__TASK STATEMENT__. Pictures are to be omitted, and every entry below is to be restated exactly.

__RECORDS FOR PROCESSING__.
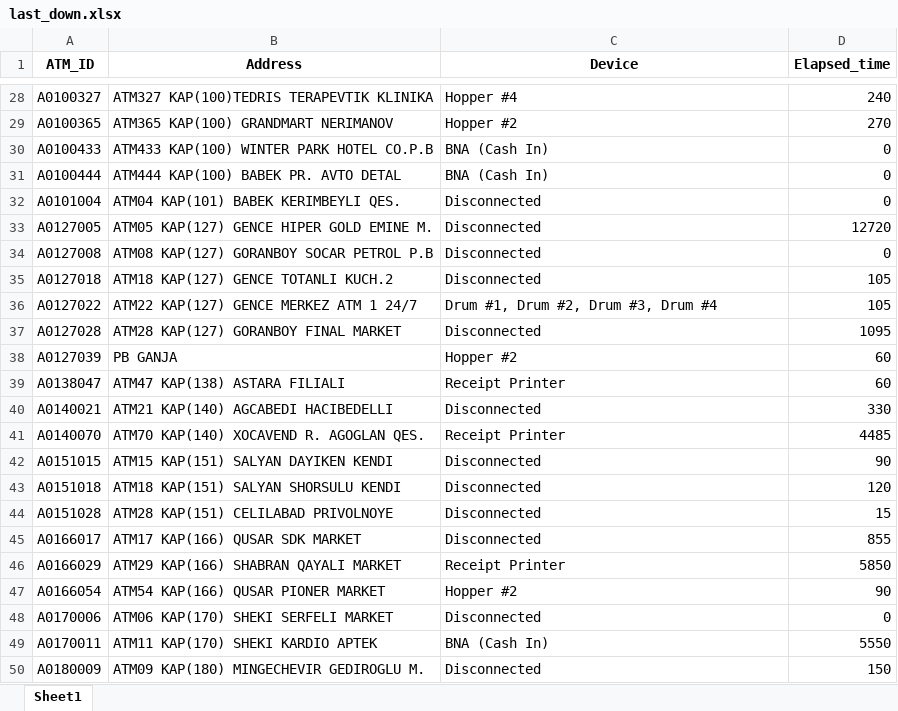
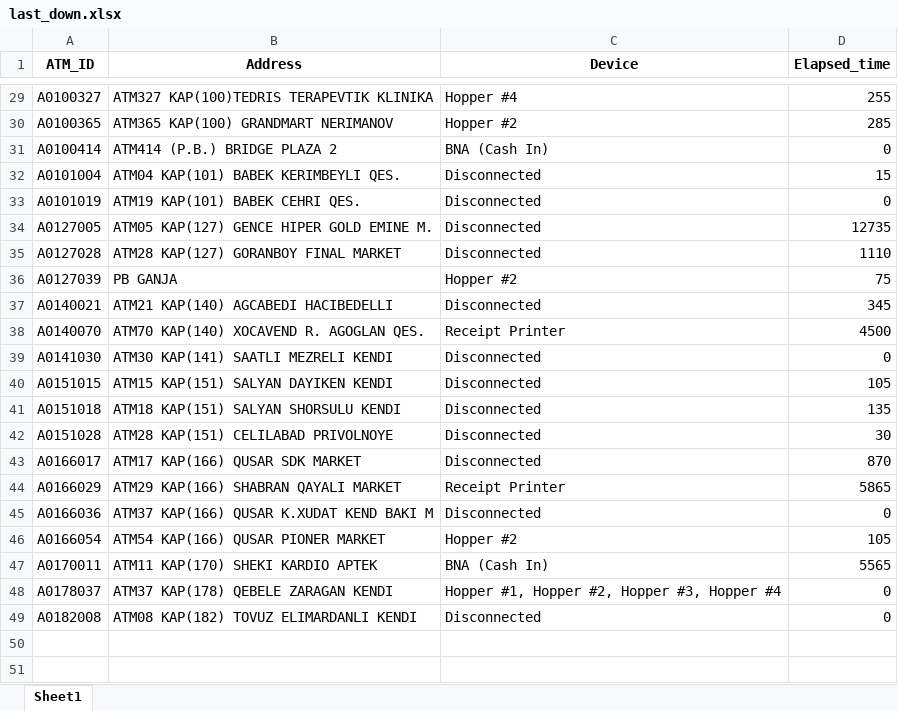
Before and after one commit to kbturgut090/fimi, an Excel workbook: last_down.xlsx, sheet Sheet1, drawn as a sheet; only a part is shown, gaps mark what is left out; values as stored, in another font and other column widths than the file's, no borders; removed rows and columns are numbered as before the commit, all else as after; the diff covers the shown part only; the diff names each change by its address in the sheet, - before the commit and + after, or states it on an @@ line.

```diff
--- a/last_down.xlsx (sheet Sheet1)
+++ b/last_down.xlsx (sheet Sheet1)
-D29 (Elapsed_time): 240
+D29 (Elapsed_time): 255
-D30 (Elapsed_time): 270
+D30 (Elapsed_time): 285
-row 30: A0100433 | ATM433 KAP(100) WINTER PARK HOTEL CO.P.B | BNA (Cash In) | 0
-A31 (ATM_ID): A0100444
+A31 (ATM_ID): A0100414
-B31 (Address): ATM444 KAP(100) BABEK PR. AVTO DETAL
+B31 (Address): ATM414 (P.B.) BRIDGE PLAZA 2
-D32 (Elapsed_time): 0
+D32 (Elapsed_time): 15
+row 33: A0101019 | ATM19 KAP(101) BABEK CEHRI QES. | Disconnected | 0
-D34 (Elapsed_time): 12720
+D34 (Elapsed_time): 12735
-row 34: A0127008 | ATM08 KAP(127) GORANBOY SOCAR PETROL P.B | Disconnected | 0
-row 35: A0127018 | ATM18 KAP(127) GENCE TOTANLI KUCH.2 | Disconnected | 105
-row 36: A0127022 | ATM22 KAP(127) GENCE MERKEZ ATM 1 24/7 | Drum #1, Drum #2, Drum #3, Drum #4 | 105
-D35 (Elapsed_time): 1095
+D35 (Elapsed_time): 1110
-D36 (Elapsed_time): 60
+D36 (Elapsed_time): 75
-row 39: A0138047 | ATM47 KAP(138) ASTARA FILIALI | Receipt Printer | 60
-D37 (Elapsed_time): 330
+D37 (Elapsed_time): 345
-D38 (Elapsed_time): 4485
+D38 (Elapsed_time): 4500
+row 39: A0141030 | ATM30 KAP(141) SAATLI MEZRELI KENDI | Disconnected | 0
-D40 (Elapsed_time): 90
+D40 (Elapsed_time): 105
-D41 (Elapsed_time): 120
+D41 (Elapsed_time): 135
-D42 (Elapsed_time): 15
+D42 (Elapsed_time): 30
-D43 (Elapsed_time): 855
+D43 (Elapsed_time): 870
-D44 (Elapsed_time): 5850
+D44 (Elapsed_time): 5865
+row 45: A0166036 | ATM37 KAP(166) QUSAR K.XUDAT KEND BAKI M | Disconnected | 0
-D46 (Elapsed_time): 90
+D46 (Elapsed_time): 105
-row 48: A0170006 | ATM06 KAP(170) SHEKI SERFELI MARKET | Disconnected | 0
-D47 (Elapsed_time): 5550
+D47 (Elapsed_time): 5565
-row 50: A0180009 | ATM09 KAP(180) MINGECHEVIR GEDIROGLU M. | Disconnected | 150
+row 48: A0178037 | ATM37 KAP(178) QEBELE ZARAGAN KENDI | Hopper #1, Hopper #2, Hopper #3, Hopper #4 | 0
+row 49: A0182008 | ATM08 KAP(182) TOVUZ ELIMARDANLI KENDI | Disconnected | 0
```
Also changed, not shown: 4 added rows, 3 removed rows and 23 edited cells elsewhere in this sheet.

__EXERCISE ANSWER__.
Before and after one commit to kbturgut090/fimi, an Excel workbook: last_down.xlsx, sheet Sheet1, drawn as a sheet; only a part is shown, gaps mark what is left out; values as stored, in another font and other column widths than the file's, no borders; removed rows and columns are numbered as before the commit, all else as after; the diff covers the shown part only; the diff names each change by its address in the sheet, - before the commit and + after, or states it on an @@ line.

```diff
--- a/last_down.xlsx (sheet Sheet1)
+++ b/last_down.xlsx (sheet Sheet1)
-D29 (Elapsed_time): 240
+D29 (Elapsed_time): 255
-D30 (Elapsed_time): 270
+D30 (Elapsed_time): 285
-row 30: A0100433 | ATM433 KAP(100) WINTER PARK HOTEL CO.P.B | BNA (Cash In) | 0
-A31 (ATM_ID): A0100444
+A31 (ATM_ID): A0100414
-B31 (Address): ATM444 KAP(100) BABEK PR. AVTO DETAL
+B31 (Address): ATM414 (P.B.) BRIDGE PLAZA 2
-D32 (Elapsed_time): 0
+D32 (Elapsed_time): 15
+row 33: A0101019 | ATM19 KAP(101) BABEK CEHRI QES. | Disconnected | 0
-D34 (Elapsed_time): 12720
+D34 (Elapsed_time): 12735
-row 34: A0127008 | ATM08 KAP(127) GORANBOY SOCAR PETROL P.B | Disconnected | 0
-row 35: A0127018 | ATM18 KAP(127) GENCE TOTANLI KUCH.2 | Disconnected | 105
-row 36: A0127022 | ATM22 KAP(127) GENCE MERKEZ ATM 1 24/7 | Drum #1, Drum #2, Drum #3, Drum #4 | 105
-D35 (Elapsed_time): 1095
+D35 (Elapsed_time): 1110
-D36 (Elapsed_time): 60
+D36 (Elapsed_time): 75
-row 39: A0138047 | ATM47 KAP(138) ASTARA FILIALI | Receipt Printer | 60
-D37 (Elapsed_time): 330
+D37 (Elapsed_time): 345
-D38 (Elapsed_time): 4485
+D38 (Elapsed_time): 4500
+row 39: A0141030 | ATM30 KAP(141) SAATLI MEZRELI KENDI | Disconnected | 0
-D40 (Elapsed_time): 90
+D40 (Elapsed_time): 105
-D41 (Elapsed_time): 120
+D41 (Elapsed_time): 135
-D42 (Elapsed_time): 15
+D42 (Elapsed_time): 30
-D43 (Elapsed_time): 855
+D43 (Elapsed_time): 870
-D44 (Elapsed_time): 5850
+D44 (Elapsed_time): 5865
+row 45: A0166036 | ATM37 KAP(166) QUSAR K.XUDAT KEND BAKI M | Disconnected | 0
-D46 (Elapsed_time): 90
+D46 (Elapsed_time): 105
-row 48: A0170006 | ATM06 KAP(170) SHEKI SERFELI MARKET | Disconnected | 0
-D47 (Elapsed_time): 5550
+D47 (Elapsed_time): 5565
-row 50: A0180009 | ATM09 KAP(180) MINGECHEVIR GEDIROGLU M. | Disconnected | 150
+row 48: A0178037 | ATM37 KAP(178) QEBELE ZARAGAN KENDI | Hopper #1, Hopper #2, Hopper #3, Hopper #4 | 0
+row 49: A0182008 | ATM08 KAP(182) TOVUZ ELIMARDANLI KENDI | Disconnected | 0
```
Also changed, not shown: 4 added rows, 3 removed rows and 23 edited cells elsewhere in this sheet.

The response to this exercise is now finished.